Everyone knows that when you see a speed limit sign, you’re supposed to keep your car traveling below that speed level. However, this is not the only type of speed restriction law that you’re in danger of violating. In fact, you could get in trouble for a speeding violation even if you’re not driving above the posted speed limit.
First, we have the normal laws that everybody is familiar with. For example, the speed limit on the highway throughout the state might be 65 mph. In a residential area, it might be 25 mph. These signs will be visible along the side of the road, and motorists are expected to adhere to them.
Second, we have laws that require you to drive a reasonable speed given the circumstances around you.
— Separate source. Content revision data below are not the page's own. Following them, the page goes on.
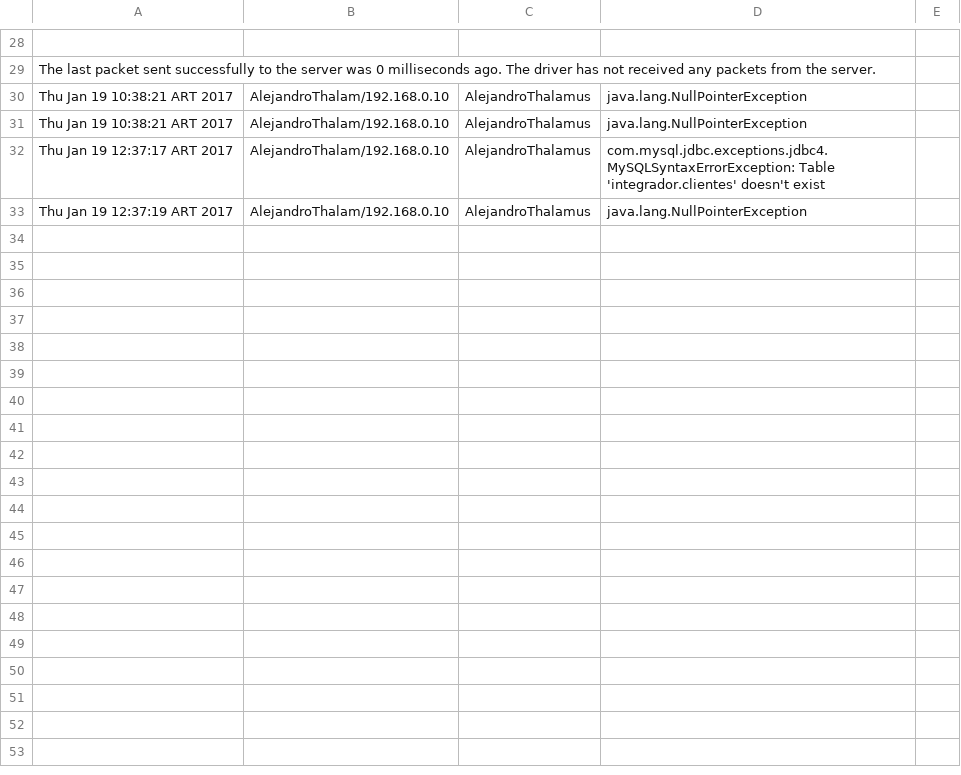
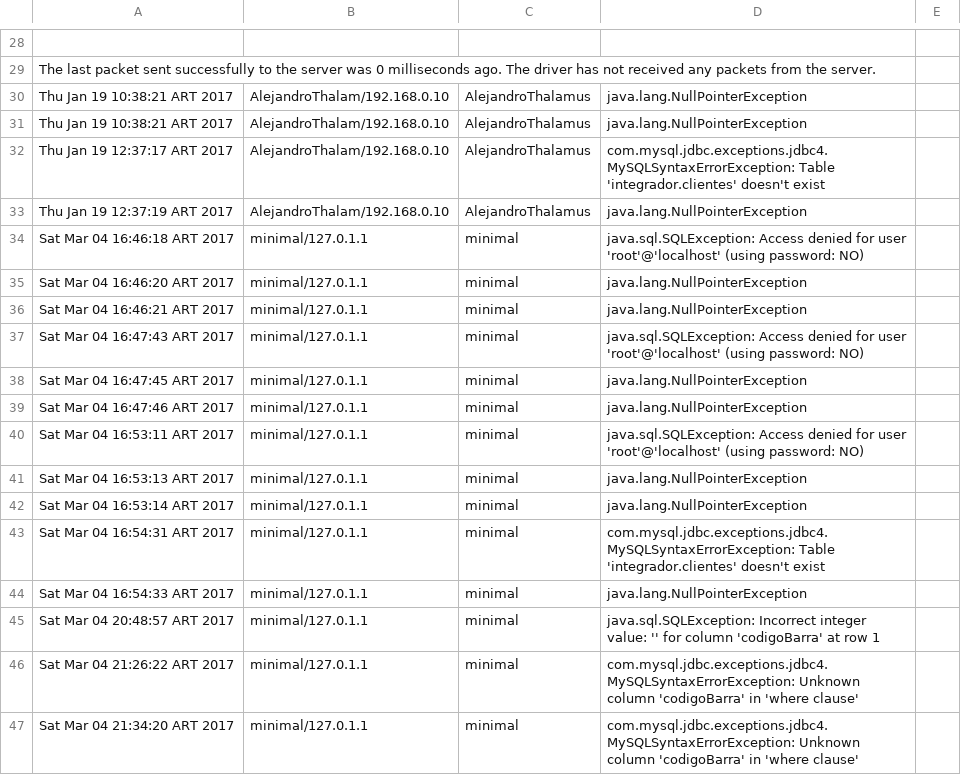
Before and after one commit to acenturion/Integrador, a CSV file: log.csv, drawn as a sheet; only a part is shown, gaps mark what is left out; the diff covers the shown part only; the diff names each change by its address in the sheet, - before the commit and + after, or states it on an @@ line.

```diff
--- a/log.csv
+++ b/log.csv
+row 34: Sat Mar 04 16:46:18 ART 2017 | minimal/127.0.1.1 | minimal | java.sql.SQLException: Access denied for user 'root'@'localhost' (using password: NO)
+row 35: Sat Mar 04 16:46:20 ART 2017 | minimal/127.0.1.1 | minimal | java.lang.NullPointerException
+row 36: Sat Mar 04 16:46:21 ART 2017 | minimal/127.0.1.1 | minimal | java.lang.NullPointerException
+row 37: Sat Mar 04 16:47:43 ART 2017 | minimal/127.0.1.1 | minimal | java.sql.SQLException: Access denied for user 'root'@'localhost' (using password: NO)
+row 38: Sat Mar 04 16:47:45 ART 2017 | minimal/127.0.1.1 | minimal | java.lang.NullPointerException
+row 39: Sat Mar 04 16:47:46 ART 2017 | minimal/127.0.1.1 | minimal | java.lang.NullPointerException
+row 40: Sat Mar 04 16:53:11 ART 2017 | minimal/127.0.1.1 | minimal | java.sql.SQLException: Access denied for user 'root'@'localhost' (using password: NO)
+row 41: Sat Mar 04 16:53:13 ART 2017 | minimal/127.0.1.1 | minimal | java.lang.NullPointerException
+row 42: Sat Mar 04 16:53:14 ART 2017 | minimal/127.0.1.1 | minimal | java.lang.NullPointerException
+row 43: Sat Mar 04 16:54:31 ART 2017 | minimal/127.0.1.1 | minimal | com.mysql.jdbc.exceptions.jdbc4.MySQLSyntaxErrorException: Table 'integrador.clientes' doesn't exist
+row 44: Sat Mar 04 16:54:33 ART 2017 | minimal/127.0.1.1 | minimal | java.lang.NullPointerException
+row 45: Sat Mar 04 20:48:57 ART 2017 | minimal/127.0.1.1 | minimal | java.sql.SQLException: Incorrect integer value: '' for column 'codigoBarra' at row 1
+row 46: Sat Mar 04 21:26:22 ART 2017 | minimal/127.0.1.1 | minimal | com.mysql.jdbc.exceptions.jdbc4.MySQLSyntaxErrorException: Unknown column 'codigoBarra' in 'where clause'
+row 47: Sat Mar 04 21:34:20 ART 2017 | minimal/127.0.1.1 | minimal | com.mysql.jdbc.exceptions.jdbc4.MySQLSyntaxErrorException: Unknown column 'codigoBarra' in 'where clause'
```
Also changed, not shown: 13 added rows elsewhere in this file, 10 other files.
For example, if the speed limit is 65 mph on the highway, but it’s raining in a terrible storm, you could be speeding if you drive this fast because a 65 mph speed is dangerous given the circumstances — and you could find yourself cited with a ticket.
In the state of California, we also have what are called “presumed” speeding laws. In other words, similar to the second type of speeding law referenced above, you might be able to adjust your speed above the posted speed limit if the traffic and weather conditions permit. Therefore, if you’re driving 45 mph in a 40 mph area, you might be able to persuade a judge to agree that you were safely driving given the conditions.
Drivers don’t have to take a speeding ticket on the chin. If you were accused of speeding, you might be able to defend yourself against the allegations with a strategic and well-planned traffic ticket defense.